| Exercise |
When you find the word "full" in a line of the entries, please copy the whole line.

(Supplied data Opens)

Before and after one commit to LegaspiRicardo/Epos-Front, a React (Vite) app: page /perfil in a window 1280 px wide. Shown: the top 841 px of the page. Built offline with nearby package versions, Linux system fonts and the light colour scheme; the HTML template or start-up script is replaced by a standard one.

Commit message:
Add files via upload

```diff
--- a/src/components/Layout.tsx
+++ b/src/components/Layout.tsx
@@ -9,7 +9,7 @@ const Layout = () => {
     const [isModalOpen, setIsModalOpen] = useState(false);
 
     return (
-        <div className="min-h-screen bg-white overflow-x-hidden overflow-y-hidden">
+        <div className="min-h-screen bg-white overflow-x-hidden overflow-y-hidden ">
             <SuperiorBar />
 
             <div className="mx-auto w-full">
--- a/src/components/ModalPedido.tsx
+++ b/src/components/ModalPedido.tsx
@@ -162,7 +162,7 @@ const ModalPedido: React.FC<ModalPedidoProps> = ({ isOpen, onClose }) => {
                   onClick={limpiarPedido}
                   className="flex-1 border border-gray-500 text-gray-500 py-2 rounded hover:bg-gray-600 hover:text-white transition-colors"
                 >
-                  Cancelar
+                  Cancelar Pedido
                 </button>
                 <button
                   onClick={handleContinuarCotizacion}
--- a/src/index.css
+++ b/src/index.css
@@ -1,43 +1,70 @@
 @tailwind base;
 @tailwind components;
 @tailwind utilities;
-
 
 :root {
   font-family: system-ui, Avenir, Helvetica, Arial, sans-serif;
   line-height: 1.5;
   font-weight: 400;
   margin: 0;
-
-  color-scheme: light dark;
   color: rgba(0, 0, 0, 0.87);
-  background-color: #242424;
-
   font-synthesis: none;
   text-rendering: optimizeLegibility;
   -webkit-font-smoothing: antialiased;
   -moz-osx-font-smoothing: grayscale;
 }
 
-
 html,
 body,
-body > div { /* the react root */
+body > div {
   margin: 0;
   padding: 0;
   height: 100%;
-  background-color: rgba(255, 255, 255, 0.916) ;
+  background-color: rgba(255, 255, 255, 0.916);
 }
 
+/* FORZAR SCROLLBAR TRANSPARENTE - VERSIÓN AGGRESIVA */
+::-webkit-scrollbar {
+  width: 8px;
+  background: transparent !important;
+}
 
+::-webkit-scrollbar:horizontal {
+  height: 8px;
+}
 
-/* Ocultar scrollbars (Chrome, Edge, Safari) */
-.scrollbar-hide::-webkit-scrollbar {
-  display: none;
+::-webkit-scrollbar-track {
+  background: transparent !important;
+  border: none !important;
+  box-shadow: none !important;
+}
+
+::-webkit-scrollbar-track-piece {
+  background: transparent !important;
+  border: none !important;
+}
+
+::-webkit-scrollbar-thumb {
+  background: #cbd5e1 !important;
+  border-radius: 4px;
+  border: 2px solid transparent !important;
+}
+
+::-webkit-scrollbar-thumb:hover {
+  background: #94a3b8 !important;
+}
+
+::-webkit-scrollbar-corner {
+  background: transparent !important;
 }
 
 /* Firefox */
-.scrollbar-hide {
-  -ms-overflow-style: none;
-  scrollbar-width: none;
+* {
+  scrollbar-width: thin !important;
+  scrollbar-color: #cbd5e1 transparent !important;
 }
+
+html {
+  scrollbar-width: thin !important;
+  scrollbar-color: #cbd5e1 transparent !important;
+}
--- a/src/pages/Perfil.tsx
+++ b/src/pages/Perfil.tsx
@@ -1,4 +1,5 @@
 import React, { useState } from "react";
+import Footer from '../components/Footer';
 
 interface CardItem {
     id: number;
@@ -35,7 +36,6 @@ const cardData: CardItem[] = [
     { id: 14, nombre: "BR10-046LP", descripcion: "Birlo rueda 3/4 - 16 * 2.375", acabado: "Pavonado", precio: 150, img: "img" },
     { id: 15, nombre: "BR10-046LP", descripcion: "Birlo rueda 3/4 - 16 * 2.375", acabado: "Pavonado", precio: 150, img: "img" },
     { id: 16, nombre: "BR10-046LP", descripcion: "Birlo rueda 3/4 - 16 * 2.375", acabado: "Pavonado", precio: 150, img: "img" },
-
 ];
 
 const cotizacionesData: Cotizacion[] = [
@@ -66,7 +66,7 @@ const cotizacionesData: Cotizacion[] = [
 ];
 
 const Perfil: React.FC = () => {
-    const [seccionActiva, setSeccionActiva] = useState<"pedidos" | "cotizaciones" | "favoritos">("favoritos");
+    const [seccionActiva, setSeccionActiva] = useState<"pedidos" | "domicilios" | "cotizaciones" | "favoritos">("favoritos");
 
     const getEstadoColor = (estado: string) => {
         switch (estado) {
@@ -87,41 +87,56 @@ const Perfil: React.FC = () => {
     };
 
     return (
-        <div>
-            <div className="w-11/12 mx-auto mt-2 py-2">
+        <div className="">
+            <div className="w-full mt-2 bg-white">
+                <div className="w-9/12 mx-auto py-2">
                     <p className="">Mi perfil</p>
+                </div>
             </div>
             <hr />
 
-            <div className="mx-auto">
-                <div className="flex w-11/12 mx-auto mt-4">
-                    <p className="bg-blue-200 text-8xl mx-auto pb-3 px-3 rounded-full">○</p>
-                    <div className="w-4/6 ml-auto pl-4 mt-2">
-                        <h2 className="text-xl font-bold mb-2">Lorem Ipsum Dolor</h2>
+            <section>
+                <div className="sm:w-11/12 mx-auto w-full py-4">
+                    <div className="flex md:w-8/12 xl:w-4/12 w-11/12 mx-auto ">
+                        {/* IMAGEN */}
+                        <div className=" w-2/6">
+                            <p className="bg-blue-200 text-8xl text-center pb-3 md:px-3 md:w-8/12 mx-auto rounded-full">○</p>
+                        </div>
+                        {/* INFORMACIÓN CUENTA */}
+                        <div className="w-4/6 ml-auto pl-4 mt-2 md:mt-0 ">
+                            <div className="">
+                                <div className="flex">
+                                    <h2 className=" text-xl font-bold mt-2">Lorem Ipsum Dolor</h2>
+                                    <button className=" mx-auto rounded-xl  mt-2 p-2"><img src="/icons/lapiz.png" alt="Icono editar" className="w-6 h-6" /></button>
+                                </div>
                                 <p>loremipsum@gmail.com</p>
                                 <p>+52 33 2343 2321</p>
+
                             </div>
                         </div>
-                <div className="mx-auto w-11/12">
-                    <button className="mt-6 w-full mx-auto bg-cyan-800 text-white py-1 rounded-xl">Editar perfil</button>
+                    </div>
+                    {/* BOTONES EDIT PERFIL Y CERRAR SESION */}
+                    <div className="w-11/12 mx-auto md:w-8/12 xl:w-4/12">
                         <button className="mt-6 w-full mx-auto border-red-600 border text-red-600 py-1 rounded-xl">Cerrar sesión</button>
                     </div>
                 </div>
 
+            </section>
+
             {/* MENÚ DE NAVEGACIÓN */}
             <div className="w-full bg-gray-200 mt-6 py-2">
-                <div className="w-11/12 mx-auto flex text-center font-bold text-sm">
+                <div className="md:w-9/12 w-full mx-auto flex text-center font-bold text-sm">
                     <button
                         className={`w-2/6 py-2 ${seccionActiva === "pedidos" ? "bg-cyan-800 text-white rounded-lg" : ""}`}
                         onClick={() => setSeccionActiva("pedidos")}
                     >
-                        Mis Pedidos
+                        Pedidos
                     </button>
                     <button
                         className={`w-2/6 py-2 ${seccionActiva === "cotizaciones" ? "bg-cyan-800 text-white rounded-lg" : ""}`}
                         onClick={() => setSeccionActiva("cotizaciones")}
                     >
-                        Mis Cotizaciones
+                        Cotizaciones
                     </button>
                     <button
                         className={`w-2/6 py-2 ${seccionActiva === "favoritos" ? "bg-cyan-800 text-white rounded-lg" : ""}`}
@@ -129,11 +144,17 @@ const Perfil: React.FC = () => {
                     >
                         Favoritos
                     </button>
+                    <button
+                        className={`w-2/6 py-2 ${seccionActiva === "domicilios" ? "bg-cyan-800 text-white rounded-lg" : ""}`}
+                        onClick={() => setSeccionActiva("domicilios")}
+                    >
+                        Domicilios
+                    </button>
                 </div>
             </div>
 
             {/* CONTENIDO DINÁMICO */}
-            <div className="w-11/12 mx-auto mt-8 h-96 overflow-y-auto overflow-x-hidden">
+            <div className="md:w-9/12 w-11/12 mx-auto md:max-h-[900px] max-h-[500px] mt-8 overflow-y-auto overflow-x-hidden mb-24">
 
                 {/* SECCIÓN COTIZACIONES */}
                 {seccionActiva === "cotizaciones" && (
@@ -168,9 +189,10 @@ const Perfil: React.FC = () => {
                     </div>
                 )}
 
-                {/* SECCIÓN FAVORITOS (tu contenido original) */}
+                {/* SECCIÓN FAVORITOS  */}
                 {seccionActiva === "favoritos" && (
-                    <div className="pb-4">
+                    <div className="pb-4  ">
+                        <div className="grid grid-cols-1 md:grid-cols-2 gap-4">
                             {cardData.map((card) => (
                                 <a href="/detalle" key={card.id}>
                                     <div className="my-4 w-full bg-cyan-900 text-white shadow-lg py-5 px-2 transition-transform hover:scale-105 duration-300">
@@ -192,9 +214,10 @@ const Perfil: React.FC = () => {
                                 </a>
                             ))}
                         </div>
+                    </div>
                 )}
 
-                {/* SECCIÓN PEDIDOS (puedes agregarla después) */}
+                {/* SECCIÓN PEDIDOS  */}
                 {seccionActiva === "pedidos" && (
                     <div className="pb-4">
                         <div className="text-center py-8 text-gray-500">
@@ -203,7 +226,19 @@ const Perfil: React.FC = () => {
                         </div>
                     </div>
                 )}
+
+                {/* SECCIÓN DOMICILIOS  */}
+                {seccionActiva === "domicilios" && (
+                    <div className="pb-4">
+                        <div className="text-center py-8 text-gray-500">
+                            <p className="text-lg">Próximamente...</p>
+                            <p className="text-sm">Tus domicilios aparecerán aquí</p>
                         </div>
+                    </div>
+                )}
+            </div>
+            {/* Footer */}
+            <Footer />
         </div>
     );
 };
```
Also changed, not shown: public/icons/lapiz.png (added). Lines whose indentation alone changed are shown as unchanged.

(Supplied data Closes)

| Task answer |
             <div className="mx-auto w-full">
+            <div className="w-full mt-2 bg-white">
-                    <p className="bg-blue-200 text-8xl mx-auto pb-3 px-3 rounded-full">○</p>
+                <div className="sm:w-11/12 mx-auto w-full py-4">
+                            <p className="bg-blue-200 text-8xl text-center pb-3 md:px-3 md:w-8/12 mx-auto rounded-full">○</p>
-                    <button className="mt-6 w-full mx-auto bg-cyan-800 text-white py-1 rounded-xl">Editar perfil</button>
                         <button className="mt-6 w-full mx-auto border-red-600 border text-red-600 py-1 rounded-xl">Cerrar sesión</button>
             <div className="w-full bg-gray-200 mt-6 py-2">
+                <div className="md:w-9/12 w-full mx-auto flex text-center font-bold text-sm">
                                     <div className="my-4 w-full bg-cyan-900 text-white shadow-lg py-5 px-2 transition-transform hover:scale-105 duration-300">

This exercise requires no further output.